“But in my experience, if the difference between reality and your idea of “perfection” is too great, you may lose the will to be tidy, and just allow things to accumulate.”
(page 93) The Art of Discarding by Nagisa Tatsumi subtitled How to Get Rid of Clutter and Find Joy …Also known as the book that inspired The Life-Changing Magic of Tidying Up by Marie Kondo (Both books have sold millions of copies worldwide)
Of course you do, even if you are a minimalist Buddhist Shinto Japanese person.
Unless you’re a Japanese android.
There is a critical scene in the TV show Doctor Who where the camera is centred on a very young lady, looking glum, living on her own. Surely employed, (she has her own flat) in a blue collar job. She is on her couch, with her kitchen blocked from view behind her. A cabinet is to the left… To me the issue is not her “clutter” but her mental state: It’s not a matter of her needing a few more storage boxes. Here is what I see:
Untidy tacks of narrow boxes of board games and things, on her cabinet, and elsewhere, precarious and not at all squared away.
Clothes draped on her kitchen chair and couch, dropped and not folded at all.
A cabinet drawer pulled out, to the point of hanging down.
A cabinet door hanging open.
By the kitchen chair, on the floor a low colourful grouping of stuff, hard to know what it is.
I dimly see photos on the fridge, squared away, of course, and a bulletin board with an angled photo, and a few untidy scraps of paper. No art anywhere, none.
The coffee table in front of her is full, with a precarious stack or two.

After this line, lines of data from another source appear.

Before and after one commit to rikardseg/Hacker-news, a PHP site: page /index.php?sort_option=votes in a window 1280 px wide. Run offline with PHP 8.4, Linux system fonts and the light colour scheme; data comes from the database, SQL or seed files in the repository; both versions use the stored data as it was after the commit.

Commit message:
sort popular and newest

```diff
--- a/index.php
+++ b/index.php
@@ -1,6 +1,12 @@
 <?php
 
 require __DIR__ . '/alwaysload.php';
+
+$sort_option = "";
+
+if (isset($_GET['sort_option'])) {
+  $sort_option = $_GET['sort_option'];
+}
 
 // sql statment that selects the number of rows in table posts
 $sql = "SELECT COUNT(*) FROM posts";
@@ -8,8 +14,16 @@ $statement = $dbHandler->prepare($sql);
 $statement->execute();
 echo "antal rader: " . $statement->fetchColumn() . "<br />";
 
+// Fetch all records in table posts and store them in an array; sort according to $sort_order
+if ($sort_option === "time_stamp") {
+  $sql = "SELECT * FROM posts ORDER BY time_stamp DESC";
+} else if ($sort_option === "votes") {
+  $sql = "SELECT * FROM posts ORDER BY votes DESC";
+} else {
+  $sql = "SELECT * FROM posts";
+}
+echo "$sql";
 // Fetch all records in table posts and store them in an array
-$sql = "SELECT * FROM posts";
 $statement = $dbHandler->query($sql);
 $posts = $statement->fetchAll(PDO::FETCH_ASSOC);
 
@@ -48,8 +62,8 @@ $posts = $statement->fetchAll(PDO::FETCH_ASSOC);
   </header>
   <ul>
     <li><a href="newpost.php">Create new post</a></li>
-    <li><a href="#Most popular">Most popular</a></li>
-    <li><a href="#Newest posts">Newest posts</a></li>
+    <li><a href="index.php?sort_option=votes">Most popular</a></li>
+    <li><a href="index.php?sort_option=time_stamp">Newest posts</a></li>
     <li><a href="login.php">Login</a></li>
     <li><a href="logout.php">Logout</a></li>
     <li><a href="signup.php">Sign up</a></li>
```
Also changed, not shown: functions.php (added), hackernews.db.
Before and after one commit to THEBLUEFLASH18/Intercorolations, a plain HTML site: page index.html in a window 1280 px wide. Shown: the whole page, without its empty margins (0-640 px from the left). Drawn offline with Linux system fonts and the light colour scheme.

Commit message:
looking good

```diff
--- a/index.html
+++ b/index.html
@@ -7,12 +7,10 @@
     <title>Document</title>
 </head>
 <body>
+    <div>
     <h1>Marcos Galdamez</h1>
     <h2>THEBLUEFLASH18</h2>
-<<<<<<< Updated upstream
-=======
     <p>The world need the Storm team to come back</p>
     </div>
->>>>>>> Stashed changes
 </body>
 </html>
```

My Freudian subconscious must be protecting me, because although the scene looks familiar, I can’t remember ever living like that. A friend’s place, perhaps, out of my past? Doubtful. It must have been me. What state would I have been in to leave a drawer slid out, and a cupboard door hanging open? I will say that, compared to others, even now, I have a very little need for order: I never put stuff at right angles, but still—those stacks look so precarious.
The woman’s mental state, to me, shows not a “low need for order” but a state of being “unstuck in time” taking no thought for the next minute. No thought, as she leaves open her cupboard door, that in five minutes she might want the door closed. Unhappy? Why? The clue is when she holds up a paper and the camera looks over her shoulder: The heading? “Christmas Day Itinerary.” It’s numbered, so obviously she is trying for a bit of order.
Numbered down the page are DVD movies to watch. Sci-fi ones. Well, call me a nerd, but I, for one, would be happy to watch those shows. Then I see that one of the numbers is “Dad comes over.” Did he? The last item, with lots of question marks, is “Forgive Dave?” I get it. Not only is she unstuck in time, but she’s probably out of community. And for some time has been without a boyfriend. That would explain her glum state. No boyfriend, alone on Christmas.
I can relate. Decades ago, around age 30, I had a chance to go off to China to teach English at a certain school. As it happened, I was too busy: happily learning the skills of being a junior manager, having to lead myself so I could better lead others. But still, the real reason I didn’t go off adventuring? I had already experienced living as a very young man, employed, on my own in a strange city, alone, not learning skills, not in school, not with future, stuck in an eternal present… and I had no wish to be alone, alone, all over again.
For clutter, and your life too, if the difference between your reality and your idea of life is too great… then you will “lose the will.” I can remember once, around Christmas, seeing my college counsellor, and denying that I had any sort of Christmas depression. She asked, “If you did have the money, then would you travel home for Christmas?” Yes. “Then you would naturally be feeling down.” “Oh.” Oh, that pesky subconscious!
Life goes on. These days I’m not glum, even when I feel boring, and, like Eeyore, I can sit in my gorse patch and wonder, “Why-fore?” I do have reasons for cheer. Last year a young man at work said I was the most interesting man he knows. Before Christmas an old serving officer in the armed forces said a man was claiming to be from my old platoon, which years ago was mentioned in dispatches. I feel a strange wonder: I’ve never been important enough for someone to claim to be part of my outfit before…
But in the end, here on my blog, I remain private. Sorry. Not unstuck in time, but on a timeline with chocks blocking off the earlier years. Maybe someday I should go to some retreat in Southern California, and get unstuck.
Have a good year!
Footnotes: I won’t blab which episode the scene is from. But if you’ve already seen it, and you don’t mind a Youtube clip that stops before you see Clara’s last Christmas (because some commenters weep at seeing a similar clip that goes longer) then here, showing that young lady, is a link to near-the-end scenes.
The silver lining for youth, however dreary, is their life is stretching onwards. Let’s remember, as The Doctor knows, “Every Christmas is last Christmas,” because it may be the last time certain folks are gathered. So enjoy it while it you may.